With the reincarnation of Terminator as a 2008 Fox TV series, it crossed my mind that Robotic Industries Association might want to grab some publicity by attacking the series.
“We deplore the unrealistic depiction of robots as time traveling, violent machines that will doom humankind! Robots are nothing like the science fiction creatures on this show, and it does a disservice to the public by fomenting ill will against a class of machine that has improved quality of life for today’s society.” (Insert righteous indignation here.)
The Association would go on and on making the case for robots, and all the while its real intention would be to capitalize on the public interest and free publicity that comes from having a fit about a well-promoted but silly TV program.
CNN would pick up RIA’s press releases. Talk show hosts, desperate for guests during the writers’ strike, would invite RIA executives to appear and have an honest discussion of the nature of robots. The Association would gain unprecedented exposure which would allow it to serve the industry better and raise awareness about the Association and its members.
But really – can anyone take this show that seriously?
In my youth, I liked the Terminator movies which were among Arnold Schwarzenegger’s most famous box office smashes. These movies may have poisoned public opinion against robots in some ways, but that was more than 20 years ago. Since then, industrial robots have shown just how practical they are, and in the process have gotten a lot of good press. They’ve even starred in Super Bowl commercials.
Most robots are the kind found in factories and other industrial settings, and they have more than proven their value. Robots are used to handle everything from bricks to food to nuclear waste. They work on orthodontic braces, prostates and knee joints. Most times, they remove people from dirty, dangerous and dull jobs where risk is high for personal injury.
Today, most people recognize that without advanced automation, entire factories will relocate offshore. And even there, some products can’t compete without the quality only robots can guarantee with consistency and cost savings, so it is not uncommon to see robots in China, India, South Africa and other places with emerging economies.
Of course military and first responders use robots today in ways not possible back when Arnold was strutting around Hollywood sets as a cyborg. The wars in Iraq and Afghanistan have generated stories about unmanned vehicles, and robots have been used for search and recovery efforts at disaster sites that range from the Twin Towers to Pennsylvania coal mines.
How easy it would be to twist a few examples of wheeled or winged “robots” into an argument for what the Terminator movie franchise stands for – although in my opinion the real story of the Terminator trilogy is not about blaming robots for man’s ultimate demise. They are just action flicks that rely on an old crutch about man’s fear of technology. More importantly, they gave us the well-worn catch phrase: “I’ll be back.”
In the real world, robots are not time traveling cyborgs.
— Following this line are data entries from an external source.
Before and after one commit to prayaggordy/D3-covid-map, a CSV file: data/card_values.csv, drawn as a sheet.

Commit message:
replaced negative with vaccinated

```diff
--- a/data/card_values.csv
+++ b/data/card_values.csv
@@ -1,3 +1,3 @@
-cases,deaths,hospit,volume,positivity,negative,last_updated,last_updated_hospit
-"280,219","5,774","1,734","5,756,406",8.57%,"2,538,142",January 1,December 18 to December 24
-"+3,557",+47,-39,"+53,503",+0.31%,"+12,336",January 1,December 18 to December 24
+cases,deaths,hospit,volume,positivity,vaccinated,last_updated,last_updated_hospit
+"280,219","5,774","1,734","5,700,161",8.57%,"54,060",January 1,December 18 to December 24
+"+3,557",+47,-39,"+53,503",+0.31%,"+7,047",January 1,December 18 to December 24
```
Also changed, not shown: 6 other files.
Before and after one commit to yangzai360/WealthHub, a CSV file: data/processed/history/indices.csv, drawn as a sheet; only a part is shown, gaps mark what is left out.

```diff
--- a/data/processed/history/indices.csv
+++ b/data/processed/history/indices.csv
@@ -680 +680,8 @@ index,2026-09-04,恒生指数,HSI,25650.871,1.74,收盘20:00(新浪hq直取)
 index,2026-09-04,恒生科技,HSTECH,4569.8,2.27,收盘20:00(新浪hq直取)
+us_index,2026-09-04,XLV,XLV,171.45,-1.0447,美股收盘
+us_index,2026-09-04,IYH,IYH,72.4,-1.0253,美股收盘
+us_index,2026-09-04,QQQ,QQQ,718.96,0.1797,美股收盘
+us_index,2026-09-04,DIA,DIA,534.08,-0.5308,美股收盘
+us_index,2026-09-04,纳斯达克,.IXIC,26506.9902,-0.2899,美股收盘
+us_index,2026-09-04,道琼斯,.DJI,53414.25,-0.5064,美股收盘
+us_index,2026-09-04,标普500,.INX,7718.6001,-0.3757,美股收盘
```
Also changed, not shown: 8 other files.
They are useful machines on factory floors, or remote tools that help with maintenance at power plants, or even an aid to surgeons and medical technicians. They are special machines that help improve a product and how it is made, but not more special than people and never will be.
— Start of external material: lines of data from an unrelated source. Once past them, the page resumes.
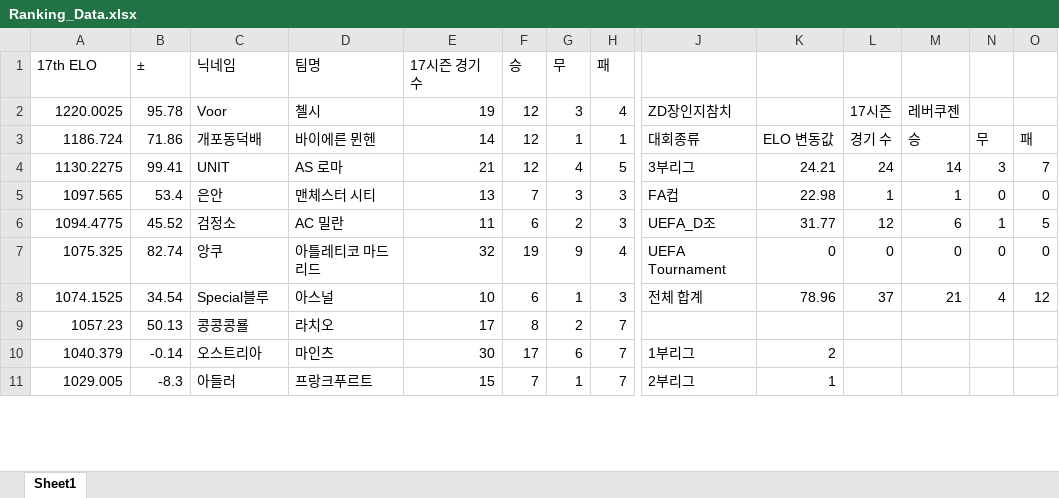
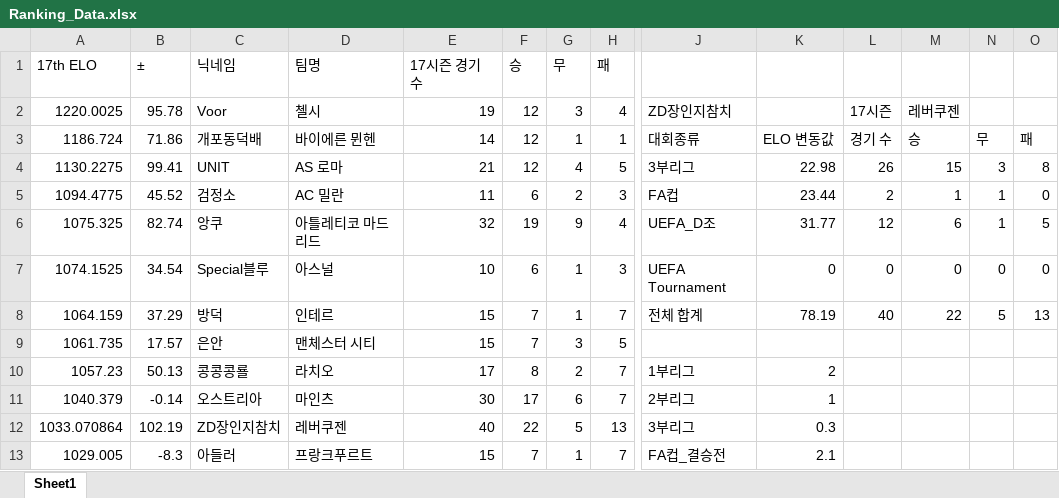
Before and after one commit to xldyxl/AllStar-Ranking-ELO-, an Excel workbook: Ranking_Data.xlsx, sheet Sheet1, drawn as a sheet; only a part is shown, gaps mark what is left out; values as stored, in another font and other column widths than the file's, no borders; removed rows and columns are numbered as before the commit, all else as after; rows hold the shown columns only; the diff covers the shown part only; the diff names each change by its address in the sheet, - before the commit and + after, or states it on an @@ line.

Commit message:
Update: Ranking Data (19:22:13)

```diff
--- a/Ranking_Data.xlsx (sheet Sheet1)
+++ b/Ranking_Data.xlsx (sheet Sheet1)
-K4: 24.21
+K4: 22.98
-L4: 24
+L4: 26
-M4: 14
+M4: 15
-O4: 7
+O4: 8
-row 5: 1097.565 | 53.4 | 은안 | 맨체스터 시티 | 13 | 7 | 3 | 3 | FA컵 | 22.98 | 1 | 1 | 0 | 0
-J5: UEFA_D조
+J5: FA컵
-K5: 31.77
+K5: 23.44
-L5: 12
+L5: 2
-M5: 6
+M5: 1
-O5: 5
+O5: 0
-J6: UEFA Tournament
+J6: UEFA_D조
-K6: 0
+K6: 31.77
-L6: 0
+L6: 12
-M6: 0
+M6: 6
-N6: 0
+N6: 1
-O6: 0
+O6: 5
-J7: 전체 합계
+J7: UEFA Tournament
-K7: 78.96
+K7: 0
-L7: 37
+L7: 0
-M7: 21
+M7: 0
-N7: 4
+N7: 0
-O7: 12
+O7: 0
+row 8: 1064.159 | 37.29 | 방덕 | 인테르 | 15 | 7 | 1 | 7 | 전체 합계 | 78.19 | 40 | 22 | 5 | 13
+row 9: 1061.735 | 17.57 | 은안 | 맨체스터 시티 | 15 | 7 | 3 | 5
-J10: (empty)
+J10: 1부리그
-K10: (empty)
+K10: 2
-J11: 1부리그
+J11: 2부리그
-K11: 2
+K11: 1
+row 12: 1033.070864 | 102.19 | ZD장인지참치 | 레버쿠젠 | 40 | 22 | 5 | 13 | 3부리그 | 0.3
-J13: 2부리그
+J13: FA컵_결승전
-K13: 1
+K13: 2.1
```
Also changed, not shown: 4 added rows, 6 removed rows and 13 edited cells elsewhere in this sheet.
For instance, writers will never be replaced by robots. Nor will the establishment be overtaken by robots. Ironically, as 2008 begins, professional writers for the entertainment industry are in a struggle with the establishment as demonstrated by the strike begun in November 2007 by the Writers Guild of America. But, they did bring us this show and if you’re still interested, here’s a link to a critic’s view of it on Entertainment Weekly: “Terminator: The Sarah Connor Chronicles”: Robot Reboot. Enjoy!